It is also often the case that an older person will become upset and hostile when their increasing inability to live on their own becomes unavoidably apparent. Many fear giving up their independence. Many fear losing their home and having to give up familiar surroundings. Many fear the prospect of an assisted living facility or nursing home. In the face of the loss of control they fear, some older people try to prove their independence by making decisions –often financial decisions- that are not well thought out, are very questionable, or are beyond their means. Especially in these cases, it is important to ascertain whether or not your older loved one has been the victim of fraud or an unscrupulous business.

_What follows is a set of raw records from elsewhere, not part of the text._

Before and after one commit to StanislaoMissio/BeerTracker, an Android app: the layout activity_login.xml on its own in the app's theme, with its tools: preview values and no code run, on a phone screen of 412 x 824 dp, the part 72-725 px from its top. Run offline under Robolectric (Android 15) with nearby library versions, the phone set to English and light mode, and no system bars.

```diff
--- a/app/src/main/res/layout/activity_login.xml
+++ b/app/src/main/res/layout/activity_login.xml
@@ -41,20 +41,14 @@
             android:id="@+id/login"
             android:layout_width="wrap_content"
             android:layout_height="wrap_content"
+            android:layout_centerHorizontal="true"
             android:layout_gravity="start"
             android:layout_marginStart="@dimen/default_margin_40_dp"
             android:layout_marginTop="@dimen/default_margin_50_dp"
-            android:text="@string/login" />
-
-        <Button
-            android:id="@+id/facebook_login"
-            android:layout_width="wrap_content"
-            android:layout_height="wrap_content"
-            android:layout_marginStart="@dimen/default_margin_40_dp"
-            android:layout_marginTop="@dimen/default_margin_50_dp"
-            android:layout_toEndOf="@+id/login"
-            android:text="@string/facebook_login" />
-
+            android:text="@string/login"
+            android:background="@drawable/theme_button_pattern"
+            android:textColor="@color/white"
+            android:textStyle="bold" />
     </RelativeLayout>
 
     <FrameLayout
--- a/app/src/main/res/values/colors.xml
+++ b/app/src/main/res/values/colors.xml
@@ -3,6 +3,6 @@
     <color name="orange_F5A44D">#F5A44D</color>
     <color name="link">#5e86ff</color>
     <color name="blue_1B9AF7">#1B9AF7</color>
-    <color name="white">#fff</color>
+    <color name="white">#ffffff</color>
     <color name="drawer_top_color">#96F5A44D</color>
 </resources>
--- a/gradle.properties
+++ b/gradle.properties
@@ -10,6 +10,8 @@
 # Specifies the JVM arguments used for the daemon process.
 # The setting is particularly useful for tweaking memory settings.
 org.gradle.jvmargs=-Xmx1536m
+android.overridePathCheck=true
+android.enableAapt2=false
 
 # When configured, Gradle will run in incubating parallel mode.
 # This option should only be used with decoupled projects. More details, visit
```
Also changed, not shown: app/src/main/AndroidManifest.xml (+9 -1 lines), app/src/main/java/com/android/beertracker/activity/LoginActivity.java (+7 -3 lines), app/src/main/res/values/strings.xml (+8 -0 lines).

Some people also use anger as a way to control others; and this is no less true of older people than it is with other age groups. Anger can be a form of manipulation, just as guilt and a show of helplessness can be. All three can be a way to retain power over others or to get others to notice the person using any of these tools to get others to do what they want.

Sometimes, the hostility of older people is not expressed overtly, but is either internalized (which can contribute to depression), or is exhibited as passivity, disinterest, or withdrawal. Depression in older people may be indicated by a loss of interest in almost everything; not welcoming visits, or turning down invitations to join the family for holidays or get-togethers.

Finally, it is important to recognize that diseases like Alzheimer’s and dementia can also cause many of these behaviors…and in those cases the person really doesn’t have the control over what they do or say that we might hope they’d exhibit.

Whether you are a direct caregiver of an elderly person, or simply have an older person in your life, there are several things you can do:

  • The first is to not take it personally. In the face of an aggressive or hostile older person who is unrelentingly demanding, nasty, critical, or intolerant, this may not be easy. But in many ways it is not much different than being the target of a child who lashes out when afraid, hurt, or upset. Keeping the source in perspective can be very helpful.
  • The second thing you can do is to help other family members understand why Grandpa or Grandma may be acting this way. Reminding children that Grandpa doesn’t like too much noise, or that Grandma likes to watch a certain program and the TV has to be shared, can go a long way towards making an older relative’s visits more pleasant all around.
  • Finally, getting and understanding as much information as you can about an older person’s medical condition is also important. Getting an older person’s permission for you to speak with their doctors as their health care agent can be an important part of this process.

If you are having difficulty dealing with an older person in your life, if you feel that your patience is at an end and you no longer know how to deal with his or her anger or hostility, we urge you to call Capital EAP and speak with one of our trained counselors. We can help you manage your relationship with your older loved one so that the relationship is not ruptured and both you and they can enjoy your continued participation in each other’s lives. We’re here to help.

Remember: we’re your EAP.